Irene Rosenfeld

Profiling Kraft Foods’ Irene Rosenfeld: an extraordinary businessperson

Irene Rosenfeld, a woman who dared to out oracle the Oracle (Warren Buffet), has taken another big risk, dividing global food-maker Kraft into two businesses. Irene Rosenfeld is among the most powerful women in corporate America, and among the most private…

Forbes recently ranked Rosenfeld, the CEO of Northfield-based Kraft Foods, second on its most powerful women list, ahead of Oprah Winfrey and behind only Michelle Obama. But unlike the reputations of other prominent business figures, Rosenfeld’s has been built almost entirely via boardroom maneuvers that showcased her guts and smarts and sometimes sacrificed her popularity.

When she made a bold and hostile move to take over iconic British confectioner Cadbury two years ago, the UK news media demonized her, describing her tactics as “World Wrestling Entertainment.” Warren Buffett called the move “dumb.”

That acquisition enriched Kraft shareholders, and with the stock rising 19 percent, it set the stage for the equally aggressive move announced Thursday: the planned splitting up of the company into two companies, each to be based in the Chicago area and each built on its own set of iconic brands, including Oreo, Jell-O, Oscar Mayer and Cadbury Dairy Milk.

“She’s clear, she’s consistent, she’s gutsy,” said Sheli Rosenberg, one of Chicago’s most experienced female deal-makers. “The deal she just concluded proves that. She knows what she wants to achieve, and then she goes after it.”

Her public persona ends there. Here stands a woman willing to challenge Buffett on business, a woman who dares to out-oracle the Oracle. On all other subjects, Rosenfeld, 58, appears beyond guarded.
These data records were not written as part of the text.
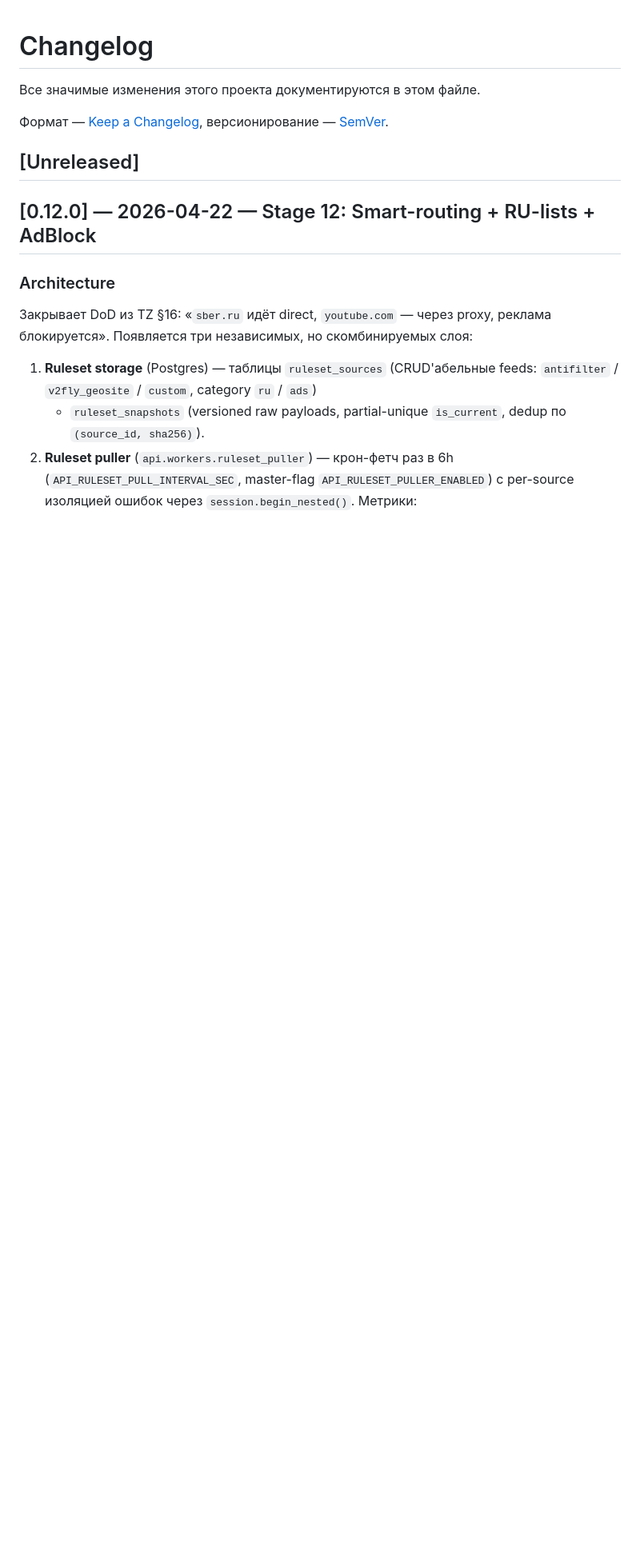
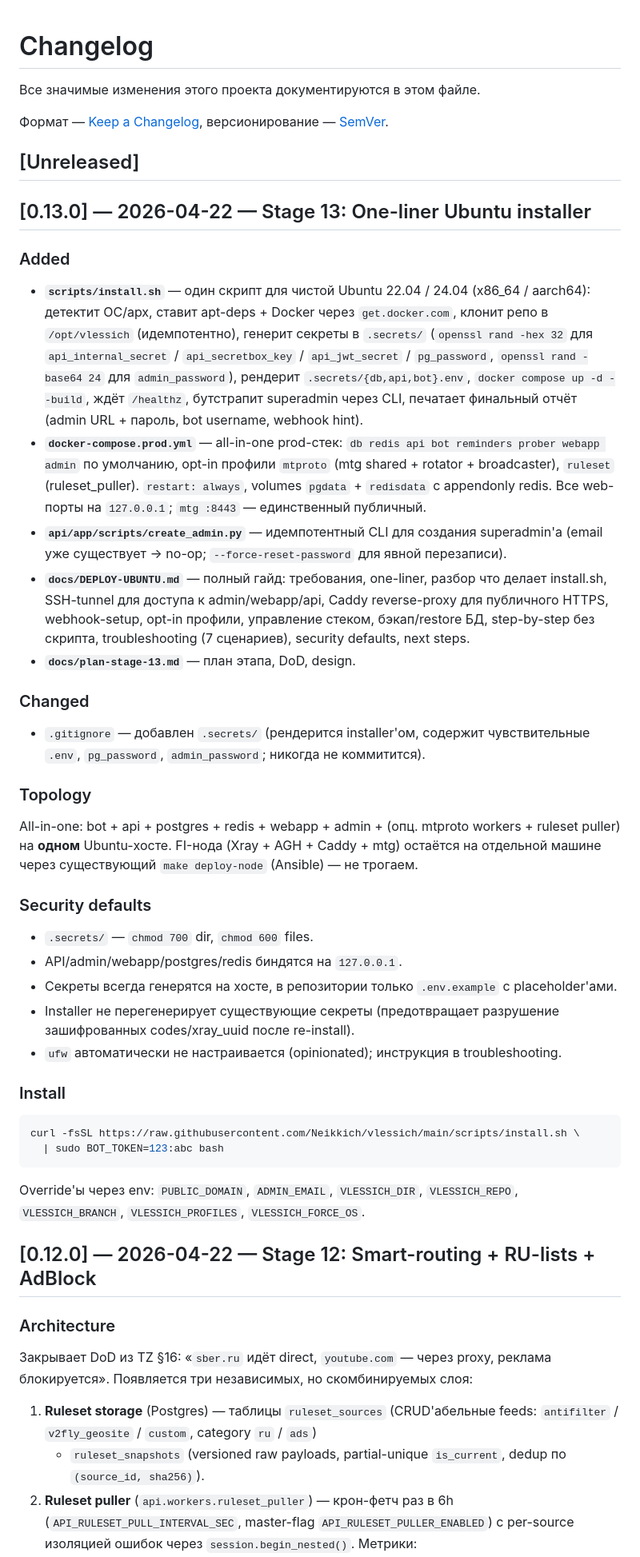
Before and after one commit to FunNikitos/Vlessich, a Markdown page: CHANGELOG.md, the part around the change. Shown at 80% size. Drawn GitHub-style; blank space fills up the shorter version.

````diff
--- a/CHANGELOG.md
+++ b/CHANGELOG.md
@@ -6,6 +6,71 @@
 версионирование — [SemVer](https://semver.org/lang/ru/).
 
 ## [Unreleased]
+
+## [0.13.0] — 2026-04-22 — Stage 13: One-liner Ubuntu installer
+
+### Added
+
+- **`scripts/install.sh`** — один скрипт для чистой Ubuntu 22.04 / 24.04
+  (x86_64 / aarch64): детектит ОС/арх, ставит apt-deps + Docker через
+  `get.docker.com`, клонит репо в `/opt/vlessich` (идемпотентно), генерит
+  секреты в `.secrets/` (`openssl rand -hex 32` для `api_internal_secret`
+  / `api_secretbox_key` / `api_jwt_secret` / `pg_password`,
+  `openssl rand -base64 24` для `admin_password`), рендерит
+  `.secrets/{db,api,bot}.env`, `docker compose up -d --build`, ждёт
+  `/healthz`, бутстрапит superadmin через CLI, печатает финальный отчёт
+  (admin URL + пароль, bot username, webhook hint).
+- **`docker-compose.prod.yml`** — all-in-one prod-стек: `db redis api
+  bot reminders prober webapp admin` по умолчанию, opt-in профили
+  `mtproto` (mtg shared + rotator + broadcaster), `ruleset`
+  (ruleset_puller). `restart: always`, volumes `pgdata` + `redisdata`
+  с appendonly redis. Все web-порты на `127.0.0.1`; `mtg :8443` —
+  единственный публичный.
+- **`api/app/scripts/create_admin.py`** — идемпотентный CLI для создания
+  superadmin'а (email уже существует → no-op; `--force-reset-password`
+  для явной перезаписи).
+- **`docs/DEPLOY-UBUNTU.md`** — полный гайд: требования, one-liner,
+  разбор что делает install.sh, SSH-tunnel для доступа к
+  admin/webapp/api, Caddy reverse-proxy для публичного HTTPS,
+  webhook-setup, opt-in профили, управление стеком, бэкап/restore БД,
+  step-by-step без скрипта, troubleshooting (7 сценариев),
+  security defaults, next steps.
+- **`docs/plan-stage-13.md`** — план этапа, DoD, design.
+
+### Changed
+
+- `.gitignore` — добавлен `.secrets/` (рендерится installer'ом,
+  содержит чувствительные `.env`, `pg_password`, `admin_password`;
+  никогда не коммитится).
+
+### Topology
+
+All-in-one: bot + api + postgres + redis + webapp + admin + (опц.
+mtproto workers + ruleset puller) на **одном** Ubuntu-хосте. FI-нода
+(Xray + AGH + Caddy + mtg) остаётся на отдельной машине через
+существующий `make deploy-node` (Ansible) — не трогаем.
+
+### Security defaults
+
+- `.secrets/` — `chmod 700` dir, `chmod 600` files.
+- API/admin/webapp/postgres/redis биндятся на `127.0.0.1`.
+- Секреты всегда генерятся на хосте, в репозитории только
+  `.env.example` с placeholder'ами.
+- Installer не перегенерирует существующие секреты (предотвращает
+  разрушение зашифрованных codes/xray_uuid после re-install).
+- `ufw` автоматически не настраивается (opinionated); инструкция
+  в troubleshooting.
+
+### Install
+
+```bash
+curl -fsSL https://raw.githubusercontent.com/Neikkich/vlessich/main/scripts/install.sh \
+  | sudo BOT_TOKEN=123:abc bash
+```
+
+Override'ы через env: `PUBLIC_DOMAIN`, `ADMIN_EMAIL`, `VLESSICH_DIR`,
+`VLESSICH_REPO`, `VLESSICH_BRANCH`, `VLESSICH_PROFILES`,
+`VLESSICH_FORCE_OS`.
 
 ## [0.12.0] — 2026-04-22 — Stage 12: Smart-routing + RU-lists + AdBlock
 
````
Also changed, not shown: README.md (+16 -1 lines), docs/DEPLOY-UBUNTU.md (added, +382 -0 lines).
Unlike other CEOs of other big-name Chicago-area companies, she doesn’t lend her name to many civic organizations or court media attention. Britons took umbrage when Rosenfeld declined invitations to appear before Parliament and answer questions surrounding the Cadbury deal. A report from the House of Commons said Kraft “steered close to contempt of the House.”
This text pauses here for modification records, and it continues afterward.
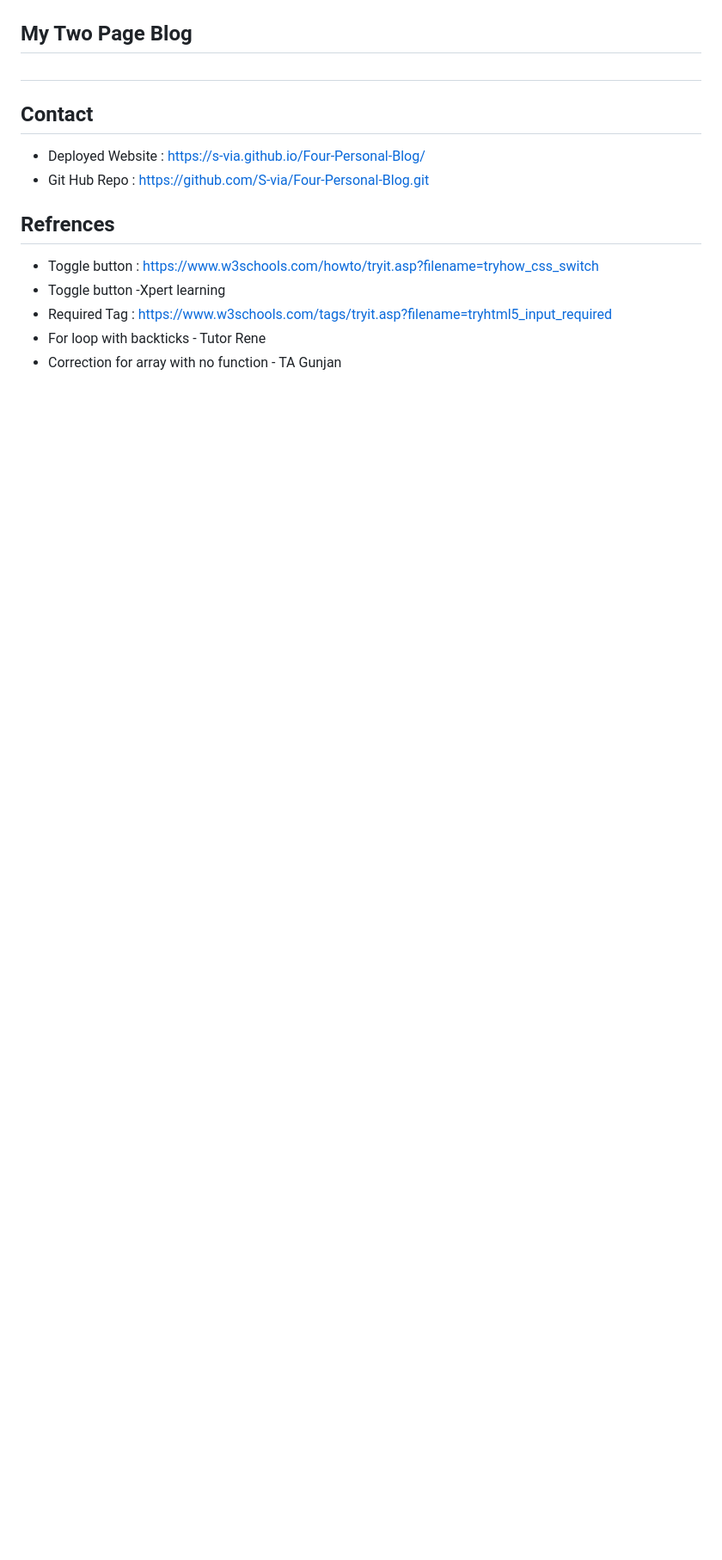
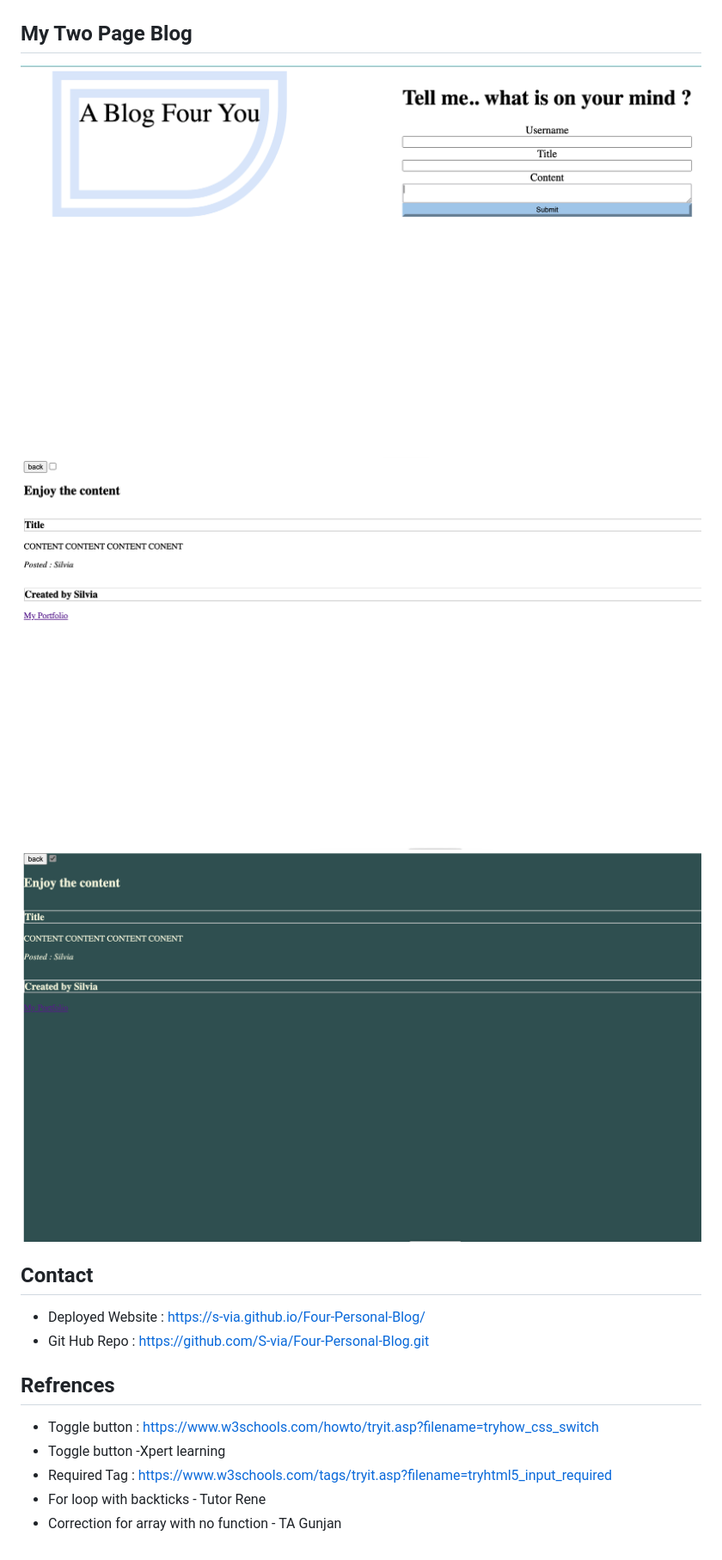
Before and after one commit to S-via/Four-Personal-Blog, a Markdown page: README.md, the part around the change. Shown: that part at 86% size. Rendered like a GitHub page; pictures changed too: assets/img/Image-2.png (added), assets/img/Image-3.png (added), assets/img/Image.png (added); blank space fills up the shorter version.

Commit message:
added imges into README

```diff
--- a/README.md
+++ b/README.md
@@ -7,7 +7,10 @@ The expected mock up images presented.
 ![mockup3](assets/img/mock-up3.png)
 
 ## My Two Page Blog
-##
+![firstpage](assets/img/Image-3.png)
+![secondpage](assets/img/Image-2.png)
+![thirdpage](assets/img/Image.png)
+
 ## Contact
 * Deployed Website : https://s-via.github.io/Four-Personal-Blog/
 * Git Hub Repo : https://github.com/S-via/Four-Personal-Blog.git
```
Also changed, not shown: 4 other files.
“She’s not going to go to a lot of (charity) benefits; she’s not going to get involved in a lot of things,” said a well-known Chicago business figure who didn’t want to be identified talking about her. “If it doesn’t have something to do with her family or with being the CEO of Kraft, forget it. … You won’t see her in any other circumstance.”

With her two children grown, there is very little tying Rosenfeld to local schools, neighbors or events in the affluent North Shore village of Kenilworth, where she lives. And with a bevy of big-name New York investors to please, from activist investor Nelson Peltz to hedge fund manager William Ackman, her audience is international.
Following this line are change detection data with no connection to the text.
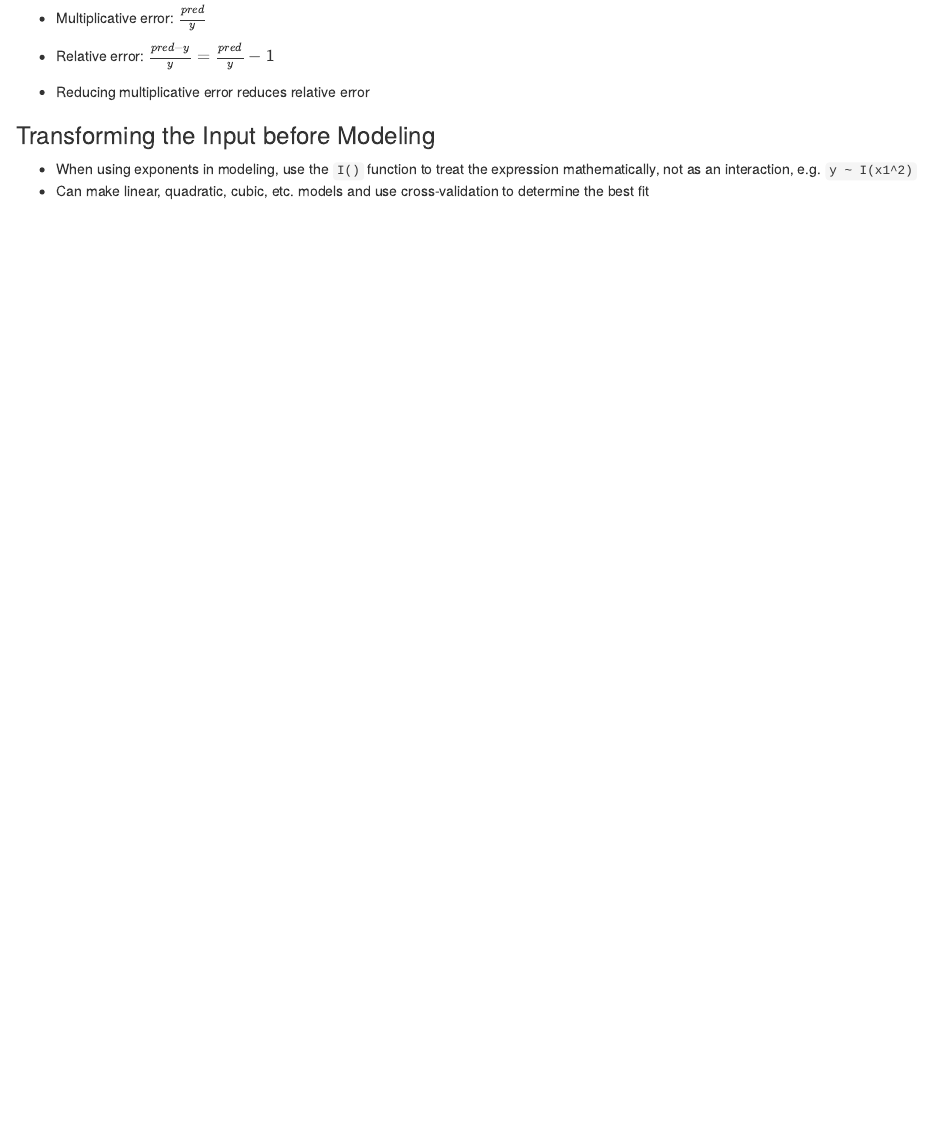
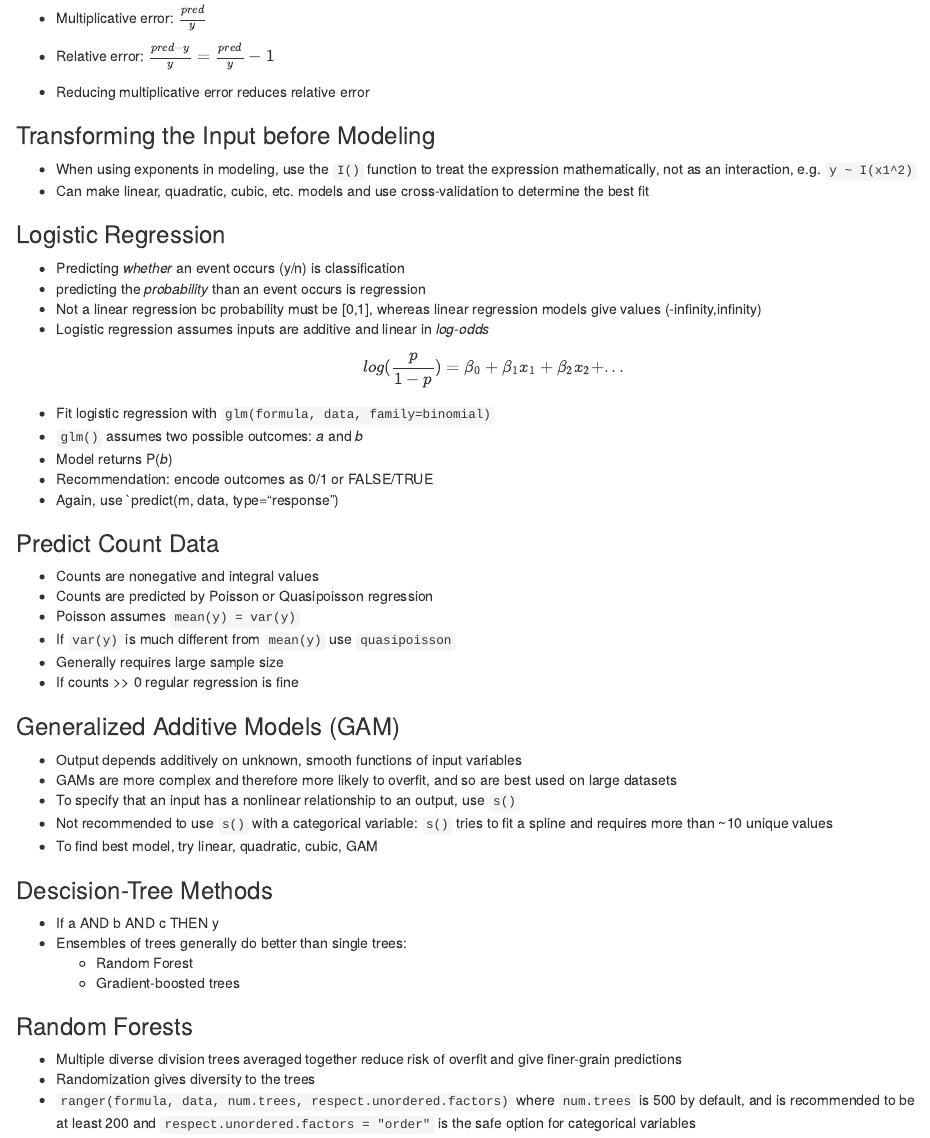
Before and after one commit to eavincent/zillow_prize, an R Markdown document (datacamp_R_machine_learning.Rmd): the page in a window 1100 px wide, from 4310 px down. Rendered offline with R 4.5, knitr and Pandoc, with nearby package versions.

Commit message:
Added notes from supervised learning: regressions

```diff
--- a/datacamp_R_machine_learning.Rmd
+++ b/datacamp_R_machine_learning.Rmd
@@ -178,3 +178,40 @@ $$log(a)-log(b)=log(\frac{a}{b})$$
 ### Transforming the Input before Modeling
 * When using exponents in modeling, use the `I()` function to treat the expression mathematically, not as an interaction, e.g. `y ~ I(x1^2)`
 * Can make linear, quadratic, cubic, etc. models and use cross-validation to determine the best fit
+
+### Logistic Regression
+* Predicting _whether_ an event occurs (y/n) is classification
+* predicting the _probability_ than an event occurs is regression
+* Not a linear regression bc probability must be [0,1], whereas linear regression models give values (-infinity,infinity)
+* Logistic regression assumes inputs are additive and linear in _log-odds_ $$log(\frac{p}{1-p})=\beta_0+\beta_1x_1+\beta_2x_2+...$$
+* Fit logistic regression with `glm(formula, data, family=binomial)`
+* `glm()` assumes two possible outcomes: _a_ and _b_
+* Model returns P(_b_)
+* Recommendation: encode outcomes as 0/1 or FALSE/TRUE
+* Again, use `predict(m, data, type="response")
+
+### Predict Count Data
+* Counts are nonegative and integral values
+* Counts are predicted by Poisson or Quasipoisson regression
+* Poisson assumes `mean(y) = var(y)`
+* If `var(y)` is much different from `mean(y)` use `quasipoisson`
+* Generally requires large sample size
+* If counts >> 0 regular regression is fine
+
+### Generalized Additive Models (GAM)
+* Output depends additively on unknown, smooth functions of input variables
+* GAMs are more complex and therefore more likely to overfit, and so are best used on large datasets
+* To specify that an input has a nonlinear relationship to an output, use `s()`
+* Not recommended to use `s()` with a categorical variable: `s()` tries to fit a spline and requires more than ~10 unique values
+* To find best model, try linear, quadratic, cubic, GAM
+
+### Descision-Tree Methods
+* If a AND b AND c THEN y
+* Ensembles of trees generally do better than single trees:
+    + Random Forest
+    + Gradient-boosted trees
+
+### Random Forests
+* Multiple diverse division trees averaged together reduce risk of overfit and give finer-grain predictions
+* Randomization gives diversity to the trees
+* `ranger(formula, data, num.trees, respect.unordered.factors)` where `num.trees` is 500 by default, and is recommended to be at least 200 and `respect.unordered.factors = "order"` is the safe option for categorical variables
```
This year she was the fifth-highest-paid CEO of a publicly traded company in the Chicago area and the highest-paid female CEO, with a total compensation package of $19.3 million.

Rosenfeld was driven and determined from a young age, and her childhood career ambition was to be president of the United States.

A multisport athlete from Long Island, NY, she went to Cornell University in 1971 and left in 1980 with three degrees: a bachelor’s degree in psychology, a master’s in business and a Ph.D. in marketing and statistics. At Cornell, she met her first husband, Philip Rosenfeld, with whom she had two daughters, Carol and Allison. Her husband died in 1995 at age 43. She later married Richard Illgen, an investment banker.

In an interview recorded for Cornell’s website, Rosenfeld said it was an introduction to psychology class and the professor who taught it — Jim Maas — that persuaded her to pursue her career path.

“I served as a (teaching assistant) for him in my junior and senior years; I taught a course on the psychology of advertising, which really formed the basis for my love of marketing and advertising and psychology that has really carried over into my career to this very day,” she said.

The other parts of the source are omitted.